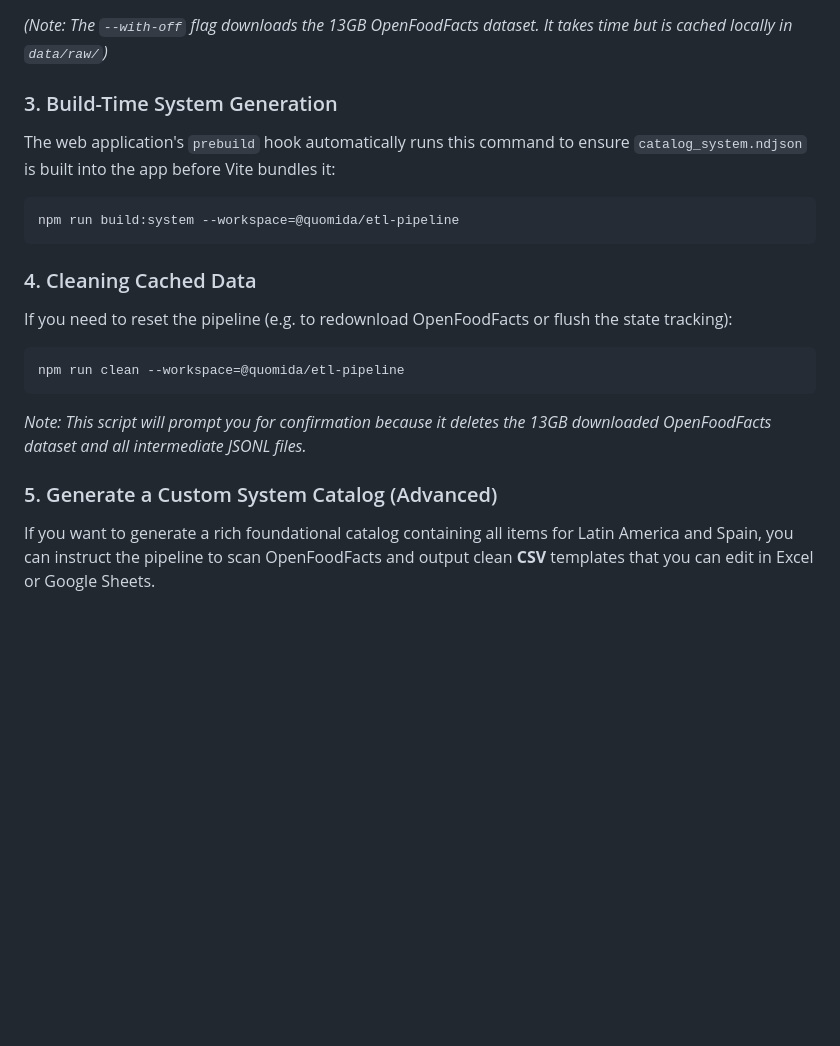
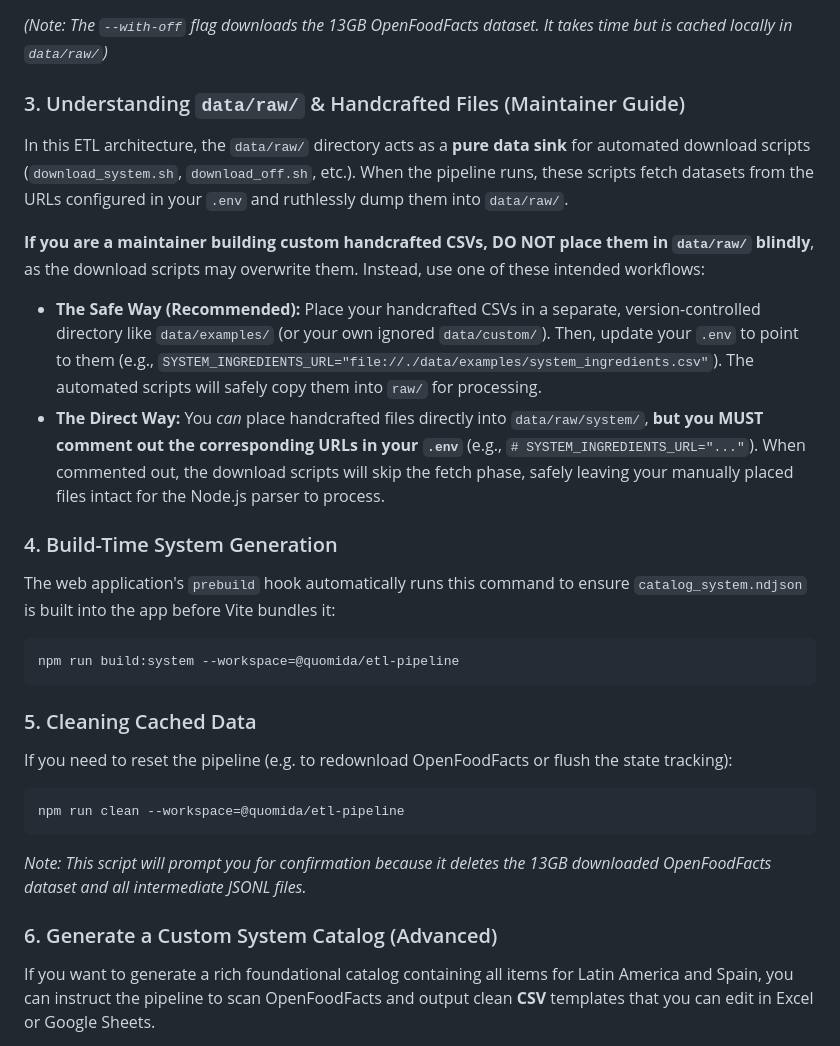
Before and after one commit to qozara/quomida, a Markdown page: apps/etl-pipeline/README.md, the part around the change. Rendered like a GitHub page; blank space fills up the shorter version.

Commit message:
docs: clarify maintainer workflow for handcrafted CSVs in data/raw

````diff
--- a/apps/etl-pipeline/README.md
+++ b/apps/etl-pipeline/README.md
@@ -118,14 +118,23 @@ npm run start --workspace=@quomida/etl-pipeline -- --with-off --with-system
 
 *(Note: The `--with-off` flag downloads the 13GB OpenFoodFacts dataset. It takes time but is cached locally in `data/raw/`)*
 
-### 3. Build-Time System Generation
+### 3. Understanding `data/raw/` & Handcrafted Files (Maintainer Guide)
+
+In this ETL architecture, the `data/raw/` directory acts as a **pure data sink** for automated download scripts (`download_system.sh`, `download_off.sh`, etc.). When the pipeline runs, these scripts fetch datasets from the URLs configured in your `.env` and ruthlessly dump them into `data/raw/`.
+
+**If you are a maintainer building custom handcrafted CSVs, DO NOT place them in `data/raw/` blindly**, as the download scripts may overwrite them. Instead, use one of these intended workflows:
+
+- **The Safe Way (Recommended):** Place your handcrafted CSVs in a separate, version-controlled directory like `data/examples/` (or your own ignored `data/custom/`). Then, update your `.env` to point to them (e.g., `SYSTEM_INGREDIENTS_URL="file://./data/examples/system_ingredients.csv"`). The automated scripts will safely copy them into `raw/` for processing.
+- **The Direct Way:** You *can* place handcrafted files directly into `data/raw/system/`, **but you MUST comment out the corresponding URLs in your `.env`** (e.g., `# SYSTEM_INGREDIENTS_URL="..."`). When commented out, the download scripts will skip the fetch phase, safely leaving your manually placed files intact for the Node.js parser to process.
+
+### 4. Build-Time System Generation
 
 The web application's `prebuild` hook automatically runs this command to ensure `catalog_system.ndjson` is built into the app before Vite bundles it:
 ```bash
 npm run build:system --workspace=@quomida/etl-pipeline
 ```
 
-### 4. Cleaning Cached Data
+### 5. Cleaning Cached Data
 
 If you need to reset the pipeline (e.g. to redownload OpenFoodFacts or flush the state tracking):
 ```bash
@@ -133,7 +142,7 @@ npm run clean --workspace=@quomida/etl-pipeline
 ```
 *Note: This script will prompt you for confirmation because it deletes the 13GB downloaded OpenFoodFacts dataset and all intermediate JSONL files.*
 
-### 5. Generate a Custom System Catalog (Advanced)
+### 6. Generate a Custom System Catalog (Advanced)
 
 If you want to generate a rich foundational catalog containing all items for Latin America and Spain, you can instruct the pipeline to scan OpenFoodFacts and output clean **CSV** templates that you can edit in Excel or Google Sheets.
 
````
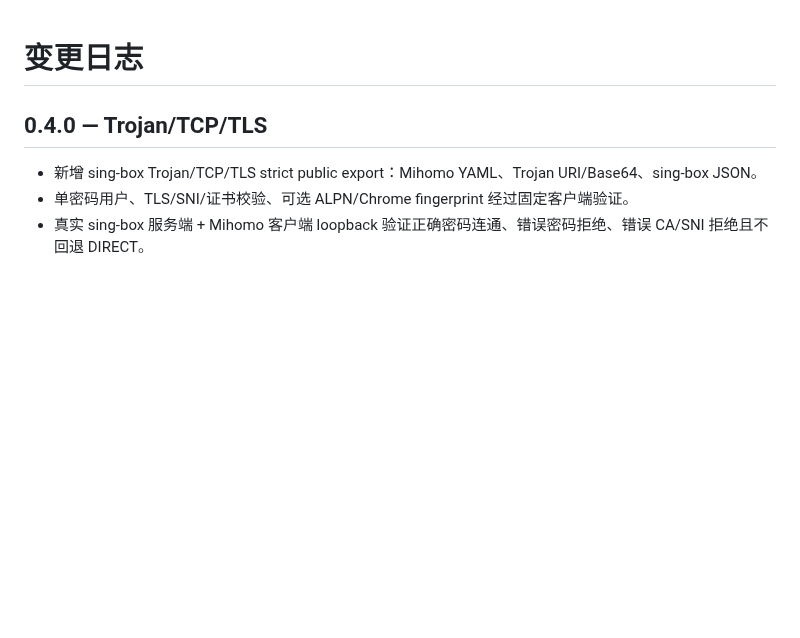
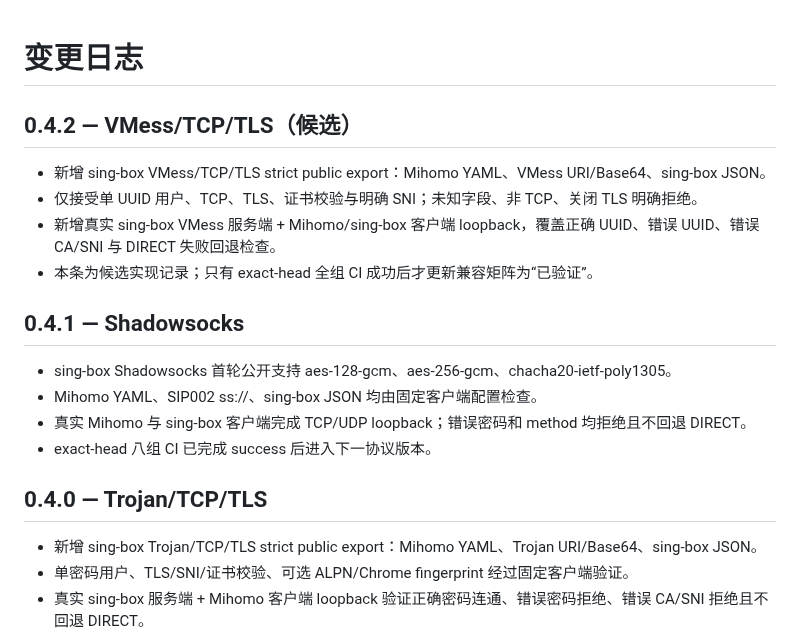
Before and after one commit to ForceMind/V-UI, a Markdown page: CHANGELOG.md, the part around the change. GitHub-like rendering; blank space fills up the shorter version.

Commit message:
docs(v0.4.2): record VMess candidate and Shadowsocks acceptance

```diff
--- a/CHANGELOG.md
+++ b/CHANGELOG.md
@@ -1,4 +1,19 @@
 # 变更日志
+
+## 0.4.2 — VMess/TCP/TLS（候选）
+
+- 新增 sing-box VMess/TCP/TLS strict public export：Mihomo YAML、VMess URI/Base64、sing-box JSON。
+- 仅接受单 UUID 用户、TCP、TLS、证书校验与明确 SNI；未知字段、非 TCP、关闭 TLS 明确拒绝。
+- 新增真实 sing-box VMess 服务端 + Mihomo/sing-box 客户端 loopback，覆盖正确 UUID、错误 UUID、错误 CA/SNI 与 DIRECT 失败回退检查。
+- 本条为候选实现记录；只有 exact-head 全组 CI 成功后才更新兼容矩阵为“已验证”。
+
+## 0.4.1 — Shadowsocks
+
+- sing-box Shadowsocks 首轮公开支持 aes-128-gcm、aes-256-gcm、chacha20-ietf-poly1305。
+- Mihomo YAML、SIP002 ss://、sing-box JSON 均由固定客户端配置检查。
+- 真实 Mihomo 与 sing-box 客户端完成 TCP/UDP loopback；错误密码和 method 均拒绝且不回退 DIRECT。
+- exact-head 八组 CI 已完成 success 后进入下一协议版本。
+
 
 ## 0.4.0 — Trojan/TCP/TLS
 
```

----------

__What is needed__
Repeat each line of the material, unaltered, from the first through the line with "docs: clarify maintainer", and include no pictures.

__Result__
Before and after one commit to qozara/quomida, a Markdown page: apps/etl-pipeline/README.md, the part around the change. Rendered like a GitHub page; blank space fills up the shorter version.

Commit message:
docs: clarify maintainer workflow for handcrafted CSVs in data/raw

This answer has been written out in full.